Christ Ross, a shipping clerk at the factory, was the first to notice the fire. He was alarmed to find smoke issuing from the basement of the building when he arrived to work at 8:00 that morning.
Ross ran into the workrooms and shouted to the just-arrived workmen, “Pick up your tools, boys — she’s afire!”
The fire quickly spread throughout the entire basement of the building, and begin working its way up into the higher floors. Several of the company’s employees were forced to jump from the building’s windows, but were lucky enough to have large snow banks beneath to soften their falling a bit.
E. R. Twitchell, foreman of the harness room, escaped the fire by climbing to the roof of the building and jumping onto the roof of a neighboring building. Twitchell reported that the fire had broken out in carloads of sweat pads that had been stored in the basement.

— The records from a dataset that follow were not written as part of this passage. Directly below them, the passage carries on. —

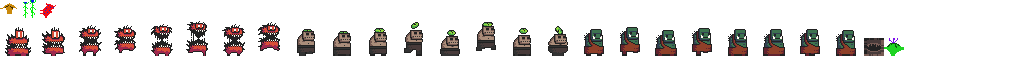
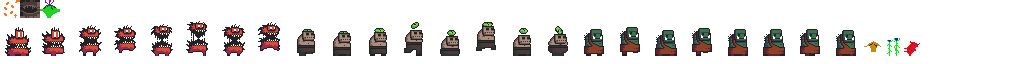
Add new assets
Now I can have a background and eventually some seeds for the crops.

Changed region(s): [[0.0, 0.0, 0.0625, 0.2812], [0.8438, 0.5938, 0.9062, 0.875]]

diff --git a/assets/floor.tsx b/assets/floor.tsx
@@ -1,0 +1,31 @@
+<?xml version="1.0" encoding="UTF-8"?>
+<tileset version="1.5" tiledversion="1.5.0" name="floor" tilewidth="16" tileheight="16" tilecount="9" columns="0">
+ <grid orientation="orthogonal" width="1" height="1"/>
+ <tile id="0">
+  <image width="16" height="16" source="pieces/floor_1.png"/>
+ </tile>
+ <tile id="1">
+  <image width="16" height="16" source="pieces/floor_2.png"/>
+ </tile>
+ <tile id="2">
+  <image width="16" height="16" source="pieces/floor_3.png"/>
+ </tile>
+ <tile id="3">
+  <image width="16" height="16" source="pieces/floor_4.png"/>
+ </tile>
+ <tile id="4">
+  <image width="16" height="16" source="pieces/floor_5.png"/>
+ </tile>
+ <tile id="5">
+  <image width="16" height="16" source="pieces/floor_6.png"/>
+ </tile>
+ <tile id="6">
+  <image width="16" height="16" source="pieces/floor_7.png"/>
+ </tile>
+ <tile id="7">
+  <image width="16" height="16" source="pieces/floor_8.png"/>
+ </tile>
+ <tile id="8">
+  <image width="16" height="16" source="pieces/hole.png"/>
+ </tile>
+</tileset>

The pads, being made of animal hair, cotton and burlap, were quite flammable. It was believed that electric wires had ignited the pads since repairs were being made to the basement’s electric lights earlier that morning.
Next door, occupants of an adjoining apartment building were hastily awakened and evacuated from their rooms; most emerged into the freezing air of the streets in their pajamas and carrying only their most precious belongings.
Fargo’s fire department quickly arrived to the scene and were met with difficulties of their own; the freezing temperatures caused problems with their water hoses, and caused a layer of ice to form on the men’s faces.
After fighting the blaze for over four hours, the firemen were finally able to extinguish the fire. Smoke and water damage affected the neighboring Ideal Theater and Ames Furniture Store, but the most devastating effects of the fire were fortunately contained within the Bristol building.
Most of the losses were in the form of equipment and leather supplies housed in the factory, but the Bristol Company was able to temporarily relocate to Moorhead, Minnesota for three weeks and continue business as usual.